“Stick with business,” Sara said. “Criminal is too frustrating when the worst of them keep walking out with time served. My boyfriend is a District Attorney.”
“You wish,” Latasha and Wendy echoed each other.
“Detective Schromer. Detective Mousad.” A woman’s voice interrupted. It was Courtney Chase, Eyewitness News. “What brings you here in the middle of the day?” She didn’t have cameraman Joe with her, but she looked around carefully and no doubt made a mental note of all the faces.
“Christmas?” Lisa suggested the obvious before Sara interrupted.
“Sara Michaels, University Chaplain.” She put out her hand to shake. “Professor Schultz, my dear old history professor. We are here trying to encourage these fine young women to do well in their studies. We have a future lawyer, an accountant and a future police officer with us today.” Sara waved slightly at the detectives as if to suggest that was the reason for their presence. “Would you be interest in doing a story about all the good work the church is doing, especially over Christmastime.
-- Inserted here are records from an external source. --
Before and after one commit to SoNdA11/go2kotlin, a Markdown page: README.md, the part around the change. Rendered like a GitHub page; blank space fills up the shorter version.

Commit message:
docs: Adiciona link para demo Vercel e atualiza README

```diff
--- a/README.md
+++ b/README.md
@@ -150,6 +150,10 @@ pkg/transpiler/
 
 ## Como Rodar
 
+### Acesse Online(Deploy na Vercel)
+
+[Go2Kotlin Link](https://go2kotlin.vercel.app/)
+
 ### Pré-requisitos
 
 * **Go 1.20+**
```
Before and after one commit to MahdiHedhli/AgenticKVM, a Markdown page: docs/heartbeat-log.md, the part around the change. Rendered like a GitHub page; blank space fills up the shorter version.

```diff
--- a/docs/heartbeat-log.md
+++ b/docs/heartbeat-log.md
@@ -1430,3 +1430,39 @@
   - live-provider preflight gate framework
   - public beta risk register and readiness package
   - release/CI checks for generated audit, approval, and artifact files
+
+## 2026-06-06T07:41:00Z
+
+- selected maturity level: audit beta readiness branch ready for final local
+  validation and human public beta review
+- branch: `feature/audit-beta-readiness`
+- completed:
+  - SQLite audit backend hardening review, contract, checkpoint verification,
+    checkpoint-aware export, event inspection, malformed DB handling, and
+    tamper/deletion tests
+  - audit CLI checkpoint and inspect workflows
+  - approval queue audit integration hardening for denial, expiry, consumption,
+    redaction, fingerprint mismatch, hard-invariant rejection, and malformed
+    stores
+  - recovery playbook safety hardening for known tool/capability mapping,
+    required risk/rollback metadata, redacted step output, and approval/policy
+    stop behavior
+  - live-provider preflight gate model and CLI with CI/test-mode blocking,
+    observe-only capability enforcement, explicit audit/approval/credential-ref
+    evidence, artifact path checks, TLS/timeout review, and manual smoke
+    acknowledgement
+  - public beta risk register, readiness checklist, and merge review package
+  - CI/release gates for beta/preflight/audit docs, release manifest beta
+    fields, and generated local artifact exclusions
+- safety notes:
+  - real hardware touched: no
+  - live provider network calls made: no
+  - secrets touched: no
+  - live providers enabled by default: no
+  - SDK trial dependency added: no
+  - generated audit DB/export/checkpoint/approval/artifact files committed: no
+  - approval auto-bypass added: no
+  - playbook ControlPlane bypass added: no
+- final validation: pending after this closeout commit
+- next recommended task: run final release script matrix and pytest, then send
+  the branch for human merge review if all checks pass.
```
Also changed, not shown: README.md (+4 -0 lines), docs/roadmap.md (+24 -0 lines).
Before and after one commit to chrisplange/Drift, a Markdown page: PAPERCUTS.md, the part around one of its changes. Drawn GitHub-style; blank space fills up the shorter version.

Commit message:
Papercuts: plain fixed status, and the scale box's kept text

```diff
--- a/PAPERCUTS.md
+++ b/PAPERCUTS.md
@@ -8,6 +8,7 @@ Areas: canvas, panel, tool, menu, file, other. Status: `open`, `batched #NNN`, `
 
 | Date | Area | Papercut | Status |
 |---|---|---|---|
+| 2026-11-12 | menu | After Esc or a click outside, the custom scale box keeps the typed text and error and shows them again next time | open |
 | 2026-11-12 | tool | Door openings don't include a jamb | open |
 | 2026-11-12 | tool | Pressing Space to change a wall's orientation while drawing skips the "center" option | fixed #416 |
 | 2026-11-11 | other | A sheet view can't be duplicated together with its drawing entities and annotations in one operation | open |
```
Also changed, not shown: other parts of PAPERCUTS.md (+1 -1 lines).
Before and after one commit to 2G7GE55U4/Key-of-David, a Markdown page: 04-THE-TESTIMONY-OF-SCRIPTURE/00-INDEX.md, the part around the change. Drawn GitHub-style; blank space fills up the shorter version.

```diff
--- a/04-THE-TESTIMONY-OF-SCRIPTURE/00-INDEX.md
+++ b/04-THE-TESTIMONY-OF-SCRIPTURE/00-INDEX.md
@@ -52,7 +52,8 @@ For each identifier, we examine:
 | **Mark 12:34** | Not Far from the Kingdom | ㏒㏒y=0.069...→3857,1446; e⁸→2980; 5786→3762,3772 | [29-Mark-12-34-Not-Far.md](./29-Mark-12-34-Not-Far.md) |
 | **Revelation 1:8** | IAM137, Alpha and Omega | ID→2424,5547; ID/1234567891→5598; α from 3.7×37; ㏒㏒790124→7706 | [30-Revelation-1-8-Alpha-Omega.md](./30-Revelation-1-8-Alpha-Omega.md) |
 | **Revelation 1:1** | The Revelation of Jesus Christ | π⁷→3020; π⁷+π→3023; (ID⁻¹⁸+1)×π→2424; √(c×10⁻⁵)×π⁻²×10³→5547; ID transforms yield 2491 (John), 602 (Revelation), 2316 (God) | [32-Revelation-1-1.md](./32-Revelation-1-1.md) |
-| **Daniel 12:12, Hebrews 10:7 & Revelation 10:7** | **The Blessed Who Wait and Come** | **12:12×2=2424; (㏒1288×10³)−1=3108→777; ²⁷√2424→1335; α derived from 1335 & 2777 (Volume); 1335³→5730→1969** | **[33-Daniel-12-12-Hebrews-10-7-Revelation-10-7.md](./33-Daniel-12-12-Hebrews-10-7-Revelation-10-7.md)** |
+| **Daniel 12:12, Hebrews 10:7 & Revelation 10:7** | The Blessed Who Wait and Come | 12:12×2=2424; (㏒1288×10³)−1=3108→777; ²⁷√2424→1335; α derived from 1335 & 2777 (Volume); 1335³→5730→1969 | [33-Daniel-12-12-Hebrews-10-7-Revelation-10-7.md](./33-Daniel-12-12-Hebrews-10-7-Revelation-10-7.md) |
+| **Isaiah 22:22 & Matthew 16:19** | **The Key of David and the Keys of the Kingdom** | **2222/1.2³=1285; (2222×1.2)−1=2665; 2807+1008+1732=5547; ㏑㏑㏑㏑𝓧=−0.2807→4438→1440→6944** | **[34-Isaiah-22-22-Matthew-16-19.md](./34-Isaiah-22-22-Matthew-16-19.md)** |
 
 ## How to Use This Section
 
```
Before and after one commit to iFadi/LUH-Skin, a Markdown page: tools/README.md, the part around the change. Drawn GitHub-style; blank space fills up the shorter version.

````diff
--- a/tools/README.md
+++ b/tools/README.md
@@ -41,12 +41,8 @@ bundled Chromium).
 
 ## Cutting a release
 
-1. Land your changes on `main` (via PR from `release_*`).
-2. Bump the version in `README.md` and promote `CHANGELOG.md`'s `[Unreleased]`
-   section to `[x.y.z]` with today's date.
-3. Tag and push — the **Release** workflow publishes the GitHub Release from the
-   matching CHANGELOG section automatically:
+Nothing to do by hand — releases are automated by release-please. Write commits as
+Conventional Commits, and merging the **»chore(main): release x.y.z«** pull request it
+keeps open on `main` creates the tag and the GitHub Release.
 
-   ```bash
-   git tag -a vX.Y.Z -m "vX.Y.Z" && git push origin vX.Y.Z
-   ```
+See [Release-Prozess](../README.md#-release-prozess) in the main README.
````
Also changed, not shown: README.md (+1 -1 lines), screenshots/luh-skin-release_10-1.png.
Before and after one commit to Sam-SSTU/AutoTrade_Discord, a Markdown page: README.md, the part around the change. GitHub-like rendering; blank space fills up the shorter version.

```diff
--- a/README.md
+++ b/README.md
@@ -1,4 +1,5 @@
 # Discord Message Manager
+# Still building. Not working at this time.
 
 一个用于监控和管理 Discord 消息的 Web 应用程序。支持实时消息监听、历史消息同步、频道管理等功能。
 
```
Sort of a human interest story.” Sara smiled a big smile.
Everyone saw Courtney’s nose turn up ever so slightly. She did not report good news and especially good news connected to Christian churches. “Actually, my docket is full. I just stopped by to say happy holidays.” She smiled, backed away and waved before she turned and left like her shoes were on fire.
“Excellent,’ Lisa said.
“We could use you in the PR department downtown,” Ashish added.
“Not an untrue word in the whole thing.” Heinrich patted her hand.
“Wait a minute,” Wendy spoke up. “You mean part of this lunch is to encourage us in school?”
“That is part of it,” Sara turned her smile on the girls.
“Of course,” Latasha said. “Why do you think I invited you?”
“Well,” Heinrich also smiled for the girls as he took everyone’s attention. He was not one for small talk. “It seems to me we have some business to discuss. Call it the other part.” Everyone quieted to listen to what Heinrich had to say. He pulled out a piece of paper. “I wrote to some friends to see if any of them ever encountered such a creature. I got the one reply I expected, from a man in Nepal. He said about twelve years ago one wandered down from the mountains. It was only a stray, probably brought here by accident. It ate or killed half a village before he cornered it and destroyed it. He still bears the scars.” Heinrich looked up and scanned everyone’s faces. “He is missing his left arm from the elbow down. He says he is surprised I have not been activated, well, etc.” He folded the paper and put it back in his vest pocket.
“What language was that written in?” Sara was reading over his shoulder.
“No, you told me a lot,’ Lisa said. She sounded pensive. “You told me they can be killed.”
“How did he kill it?” Ashish asked.
“He beheaded it,” Heinrich answered. “And before you ask, I know it is the same creature. I saw your photographs, and he drew a picture of his. He called it a cross between a bear and a tiger, but much faster and much stronger. He said, when it walked, it walked very stiffly, like it was used to walking over thorn bushes.”
Lisa nodded. “The trouble is we have no idea where they may be hiding. And I don’t suppose your friend said anything about something or someone else controlling the creature.” Heinrich shook his head.
“How is your family?” Sara asked Lisa, not entirely off topic. She had not seen Lisa in a week so she did not know how the woman was holding up.
“Fine. As far as I know the children are safe at school during the day, and thus far their school busses have not been tracked to the hotel. Josh can work from his computer, so that is not a problem for now, but someday he will have to go into the office, not to mention we can’t afford to keep them in the hotel indefinitely.”
“There is always bait,” Lisa mumbled. The young ones stared, but the older ones all shook their heads.
“No. Can’t do that. Too dangerous.”
They talked for a long time that afternoon, but no one came up with a better idea.
Next Monday, the last days of Christmas vacation begin to wind down in the Elect II-13, Christmas Too. Emily needs to get back to school, dangerous as that sounds. I hope everyone had a Merry Christmas, and..